§ WHAT IS EXPECTED
If pictures are present, leave them out, and copy the data word for word.

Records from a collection
====

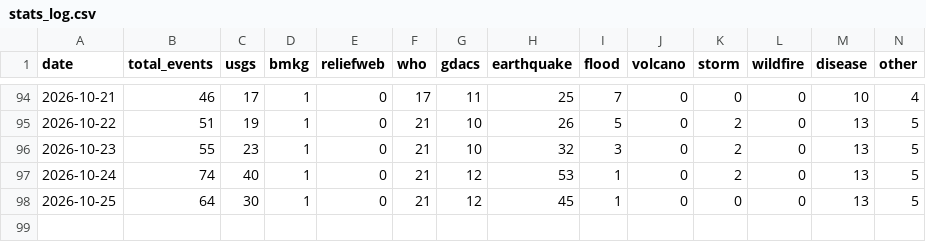
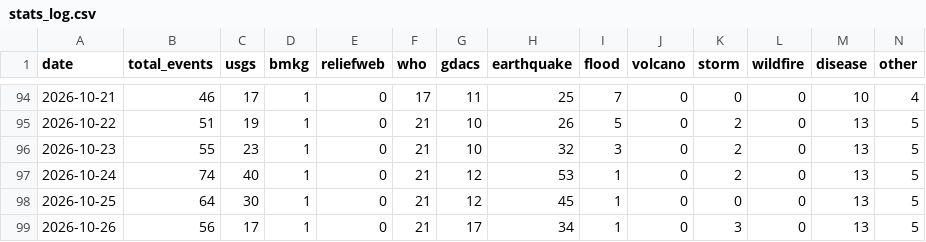
Before and after one commit to duleab/-CrisisLens., a CSV file: data/stats_log.csv, drawn as a sheet; only a part is shown, gaps mark what is left out.

```diff
--- a/data/stats_log.csv
+++ b/data/stats_log.csv
@@ -98 +98,2 @@ date,total_events,usgs,bmkg,reliefweb,who,gdacs,earthquake,flood,volcano,storm,w
 2026-10-25,64,30,1,0,21,12,45,1,0,0,0,13,5
+2026-10-26,56,17,1,0,21,17,34,1,0,3,0,13,5
```
Also changed, not shown: 2 other files.
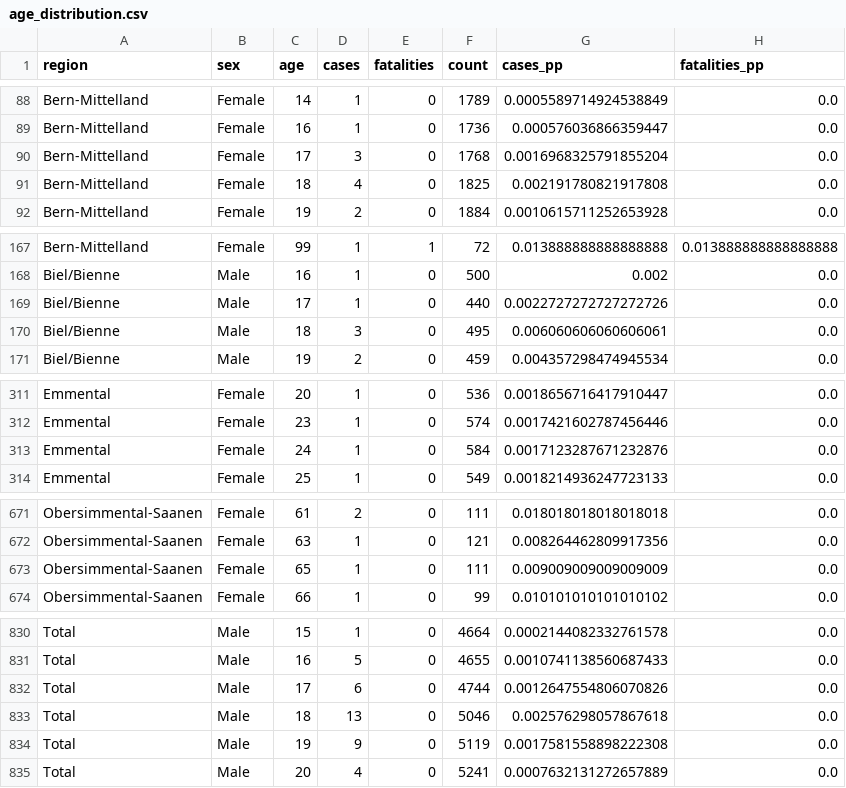
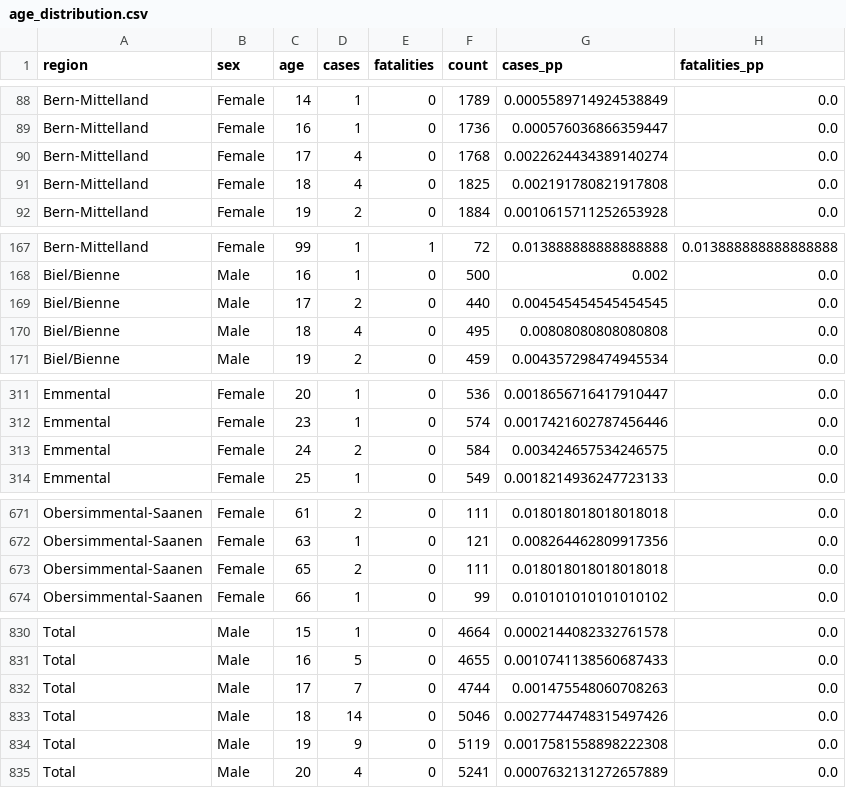
Before and after one commit to daenuprobst/covid19-data-be, a CSV file: age_distribution.csv, drawn as a sheet; only a part is shown, gaps mark what is left out; the diff covers the shown part only.

```diff
--- a/age_distribution.csv
+++ b/age_distribution.csv
@@ -89,3 +89,3 @@ Bern-Mittelland,Female,14,1,0,1789,0.0005589714924538849,0.0
 Bern-Mittelland,Female,16,1,0,1736,0.000576036866359447,0.0
-Bern-Mittelland,Female,17,3,0,1768,0.0016968325791855204,0.0
+Bern-Mittelland,Female,17,4,0,1768,0.0022624434389140274,0.0
 Bern-Mittelland,Female,18,4,0,1825,0.002191780821917808,0.0
@@ -168,4 +168,4 @@ Bern-Mittelland,Female,99,1,1,72,0.013888888888888888,0.013888888888888888
 Biel/Bienne,Male,16,1,0,500,0.002,0.0
-Biel/Bienne,Male,17,1,0,440,0.0022727272727272726,0.0
-Biel/Bienne,Male,18,3,0,495,0.006060606060606061,0.0
+Biel/Bienne,Male,17,2,0,440,0.004545454545454545,0.0
+Biel/Bienne,Male,18,4,0,495,0.00808080808080808,0.0
 Biel/Bienne,Male,19,2,0,459,0.004357298474945534,0.0
@@ -312,3 +312,3 @@ Emmental,Female,20,1,0,536,0.0018656716417910447,0.0
 Emmental,Female,23,1,0,574,0.0017421602787456446,0.0
-Emmental,Female,24,1,0,584,0.0017123287671232876,0.0
+Emmental,Female,24,2,0,584,0.003424657534246575,0.0
 Emmental,Female,25,1,0,549,0.0018214936247723133,0.0
@@ -672,3 +672,3 @@ Obersimmental-Saanen,Female,61,2,0,111,0.018018018018018018,0.0
 Obersimmental-Saanen,Female,63,1,0,121,0.008264462809917356,0.0
-Obersimmental-Saanen,Female,65,1,0,111,0.009009009009009009,0.0
+Obersimmental-Saanen,Female,65,2,0,111,0.018018018018018018,0.0
 Obersimmental-Saanen,Female,66,1,0,99,0.010101010101010102,0.0
@@ -831,4 +831,4 @@ Total,Male,15,1,0,4664,0.0002144082332761578,0.0
 Total,Male,16,5,0,4655,0.0010741138560687433,0.0
-Total,Male,17,6,0,4744,0.0012647554806070826,0.0
-Total,Male,18,13,0,5046,0.002576298057867618,0.0
+Total,Male,17,7,0,4744,0.001475548060708263,0.0
+Total,Male,18,14,0,5046,0.0027744748315497426,0.0
 Total,Male,19,9,0,5119,0.0017581558898222308,0.0
```
Also changed, not shown: 6 edited cells elsewhere in this file, cases.csv, fatalities.csv, 4 other files.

====

§ RESPONSE AREA
Before and after one commit to duleab/-CrisisLens., a CSV file: data/stats_log.csv, drawn as a sheet; only a part is shown, gaps mark what is left out.

```diff
--- a/data/stats_log.csv
+++ b/data/stats_log.csv
@@ -98 +98,2 @@ date,total_events,usgs,bmkg,reliefweb,who,gdacs,earthquake,flood,volcano,storm,w
 2026-10-25,64,30,1,0,21,12,45,1,0,0,0,13,5
+2026-10-26,56,17,1,0,21,17,34,1,0,3,0,13,5
```
Also changed, not shown: 2 other files.
Before and after one commit to daenuprobst/covid19-data-be, a CSV file: age_distribution.csv, drawn as a sheet; only a part is shown, gaps mark what is left out; the diff covers the shown part only.

```diff
--- a/age_distribution.csv
+++ b/age_distribution.csv
@@ -89,3 +89,3 @@ Bern-Mittelland,Female,14,1,0,1789,0.0005589714924538849,0.0
 Bern-Mittelland,Female,16,1,0,1736,0.000576036866359447,0.0
-Bern-Mittelland,Female,17,3,0,1768,0.0016968325791855204,0.0
+Bern-Mittelland,Female,17,4,0,1768,0.0022624434389140274,0.0
 Bern-Mittelland,Female,18,4,0,1825,0.002191780821917808,0.0
@@ -168,4 +168,4 @@ Bern-Mittelland,Female,99,1,1,72,0.013888888888888888,0.013888888888888888
 Biel/Bienne,Male,16,1,0,500,0.002,0.0
-Biel/Bienne,Male,17,1,0,440,0.0022727272727272726,0.0
-Biel/Bienne,Male,18,3,0,495,0.006060606060606061,0.0
+Biel/Bienne,Male,17,2,0,440,0.004545454545454545,0.0
+Biel/Bienne,Male,18,4,0,495,0.00808080808080808,0.0
 Biel/Bienne,Male,19,2,0,459,0.004357298474945534,0.0
@@ -312,3 +312,3 @@ Emmental,Female,20,1,0,536,0.0018656716417910447,0.0
 Emmental,Female,23,1,0,574,0.0017421602787456446,0.0
-Emmental,Female,24,1,0,584,0.0017123287671232876,0.0
+Emmental,Female,24,2,0,584,0.003424657534246575,0.0
 Emmental,Female,25,1,0,549,0.0018214936247723133,0.0
@@ -672,3 +672,3 @@ Obersimmental-Saanen,Female,61,2,0,111,0.018018018018018018,0.0
 Obersimmental-Saanen,Female,63,1,0,121,0.008264462809917356,0.0
-Obersimmental-Saanen,Female,65,1,0,111,0.009009009009009009,0.0
+Obersimmental-Saanen,Female,65,2,0,111,0.018018018018018018,0.0
 Obersimmental-Saanen,Female,66,1,0,99,0.010101010101010102,0.0
@@ -831,4 +831,4 @@ Total,Male,15,1,0,4664,0.0002144082332761578,0.0
 Total,Male,16,5,0,4655,0.0010741138560687433,0.0
-Total,Male,17,6,0,4744,0.0012647554806070826,0.0
-Total,Male,18,13,0,5046,0.002576298057867618,0.0
+Total,Male,17,7,0,4744,0.001475548060708263,0.0
+Total,Male,18,14,0,5046,0.0027744748315497426,0.0
 Total,Male,19,9,0,5119,0.0017581558898222308,0.0
```
Also changed, not shown: 6 edited cells elsewhere in this file, cases.csv, fatalities.csv, 4 other files.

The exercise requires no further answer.